Following my post about the relaunch of the 1987 book on Community Architecture, Charles Knevitt sent me a link to an excellent TED talk spotted by his co-author Nick Wates. There Alastair Parvin presents a simple but provocative idea …
… what if, instead of architects creating buildings for those who can afford to commission them, regular citizens could design and build their own houses? The concept is at the heart of WikiHouse, an open source construction kit that means just about anyone can build a house, anywhere.
“As a society we’ve never needed design thinking more,” says Alastair Parvin, but most people — particularly those in cities of growing density and poverty — can’t afford it. Parvin, who was trained in architecture but chooses to make a career looking for ideas beyond its conventional framework, wants to change that.
He is one of a team behind WikiHouse, an open-source construction set that allows anyone to freely share model files for structures, which can then be downloaded, “printed” via CNC cutting machine and easily assembled. Parvin calls WikiHouse a very early experiment, the seed of what he sees as design’s great project in the 21st century: the democratization of production.
WikiHouse project in New Zealand by Spacecraft
So – same underlying ethos as the original Community Architecture, but now technology enabled with the potential for a growing Wikipedia for design. I asked Charles what he thought, and he wrote back:
The possibilities today for extending the lessons of Community Architecture have been greatly enhanced by two things: radical new approaches which enable local communities to build for themselves; and new media, such as the Internet, which didn’t exist when our book was originally published in 1987.
As far as new approaches are concerned, Alastair Parvin’s counter-intuitive ideas have a direct and immediate relevance to those without access to professional advice, and offer democratic societies a right to build. The design team is “everyone”, the means of production is “everywhere”. Barn-raising by local communities is a precedent. But now we have “open-source” solutions, leading the way to what he calls a third industrial revolution.
Who knows, the need has never been greater. The year our book was published the world population reached 5-billion. Today it is fast approaching 7.1-billion. That’s an additional 2-billion mouths to feed – and people to house. And the fastest-growing cities are self-made cities – the favelas, kampongs and barriadas.

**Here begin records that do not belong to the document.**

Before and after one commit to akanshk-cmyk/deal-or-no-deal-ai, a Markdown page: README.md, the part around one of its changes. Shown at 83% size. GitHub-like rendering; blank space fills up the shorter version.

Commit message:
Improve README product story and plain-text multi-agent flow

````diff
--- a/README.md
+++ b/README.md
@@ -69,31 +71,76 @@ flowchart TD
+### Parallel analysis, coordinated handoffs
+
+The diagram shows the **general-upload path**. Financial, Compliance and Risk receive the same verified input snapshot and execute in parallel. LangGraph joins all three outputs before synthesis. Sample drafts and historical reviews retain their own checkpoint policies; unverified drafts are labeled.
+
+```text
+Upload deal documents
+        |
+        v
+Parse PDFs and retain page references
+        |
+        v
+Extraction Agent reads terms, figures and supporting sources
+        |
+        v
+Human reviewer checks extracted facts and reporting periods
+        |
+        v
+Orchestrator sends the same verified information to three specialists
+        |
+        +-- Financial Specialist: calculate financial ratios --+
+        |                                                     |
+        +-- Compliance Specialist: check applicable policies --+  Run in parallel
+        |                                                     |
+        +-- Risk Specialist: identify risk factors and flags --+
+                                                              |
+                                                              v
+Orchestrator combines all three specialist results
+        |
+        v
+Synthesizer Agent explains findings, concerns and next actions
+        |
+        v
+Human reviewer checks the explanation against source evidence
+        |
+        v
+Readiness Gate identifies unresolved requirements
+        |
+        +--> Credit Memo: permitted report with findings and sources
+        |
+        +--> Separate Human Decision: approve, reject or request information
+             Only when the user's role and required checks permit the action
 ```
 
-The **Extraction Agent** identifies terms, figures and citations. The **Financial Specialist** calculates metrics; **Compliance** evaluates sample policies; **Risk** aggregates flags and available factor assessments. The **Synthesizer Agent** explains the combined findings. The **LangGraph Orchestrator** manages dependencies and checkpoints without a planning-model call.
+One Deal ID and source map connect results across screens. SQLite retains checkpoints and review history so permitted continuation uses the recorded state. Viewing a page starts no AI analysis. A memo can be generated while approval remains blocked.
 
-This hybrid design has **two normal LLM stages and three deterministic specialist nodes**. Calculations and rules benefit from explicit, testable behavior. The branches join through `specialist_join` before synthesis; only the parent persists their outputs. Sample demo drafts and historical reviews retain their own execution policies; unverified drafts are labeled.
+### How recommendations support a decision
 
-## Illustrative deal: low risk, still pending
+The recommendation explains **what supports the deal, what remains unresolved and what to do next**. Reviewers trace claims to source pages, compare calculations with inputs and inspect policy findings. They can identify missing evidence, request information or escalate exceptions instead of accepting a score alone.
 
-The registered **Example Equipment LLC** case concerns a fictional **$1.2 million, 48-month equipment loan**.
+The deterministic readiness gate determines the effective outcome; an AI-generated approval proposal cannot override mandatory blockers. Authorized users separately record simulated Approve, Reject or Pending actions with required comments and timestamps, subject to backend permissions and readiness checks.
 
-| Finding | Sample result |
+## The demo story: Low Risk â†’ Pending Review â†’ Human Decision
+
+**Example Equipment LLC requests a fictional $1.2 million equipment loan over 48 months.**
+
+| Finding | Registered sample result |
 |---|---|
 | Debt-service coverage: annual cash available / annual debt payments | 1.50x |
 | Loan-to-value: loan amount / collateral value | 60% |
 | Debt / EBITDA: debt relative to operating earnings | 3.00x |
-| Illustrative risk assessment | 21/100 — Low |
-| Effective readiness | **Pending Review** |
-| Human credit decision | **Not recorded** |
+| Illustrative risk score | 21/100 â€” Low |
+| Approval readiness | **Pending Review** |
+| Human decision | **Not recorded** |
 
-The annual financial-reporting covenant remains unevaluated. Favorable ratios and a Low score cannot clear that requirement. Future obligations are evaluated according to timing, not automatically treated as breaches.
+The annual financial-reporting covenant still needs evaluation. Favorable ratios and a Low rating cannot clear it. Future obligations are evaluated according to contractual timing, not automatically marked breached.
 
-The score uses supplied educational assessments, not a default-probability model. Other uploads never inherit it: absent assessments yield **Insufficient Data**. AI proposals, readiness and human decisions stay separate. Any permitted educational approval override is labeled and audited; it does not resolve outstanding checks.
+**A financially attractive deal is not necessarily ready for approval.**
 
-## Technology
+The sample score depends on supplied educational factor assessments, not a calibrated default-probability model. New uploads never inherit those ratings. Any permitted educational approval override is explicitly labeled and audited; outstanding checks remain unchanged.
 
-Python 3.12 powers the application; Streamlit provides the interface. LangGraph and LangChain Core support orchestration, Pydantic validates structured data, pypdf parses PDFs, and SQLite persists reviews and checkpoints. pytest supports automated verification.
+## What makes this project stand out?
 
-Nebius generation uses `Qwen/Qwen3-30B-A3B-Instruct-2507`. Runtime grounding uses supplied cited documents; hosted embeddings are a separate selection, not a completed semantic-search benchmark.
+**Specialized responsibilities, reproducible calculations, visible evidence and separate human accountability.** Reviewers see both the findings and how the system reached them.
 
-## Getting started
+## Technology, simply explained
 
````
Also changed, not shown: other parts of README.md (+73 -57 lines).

More here from Alastair, where he makes clear it is early days and so far only prototypes are under development in different locations around the world.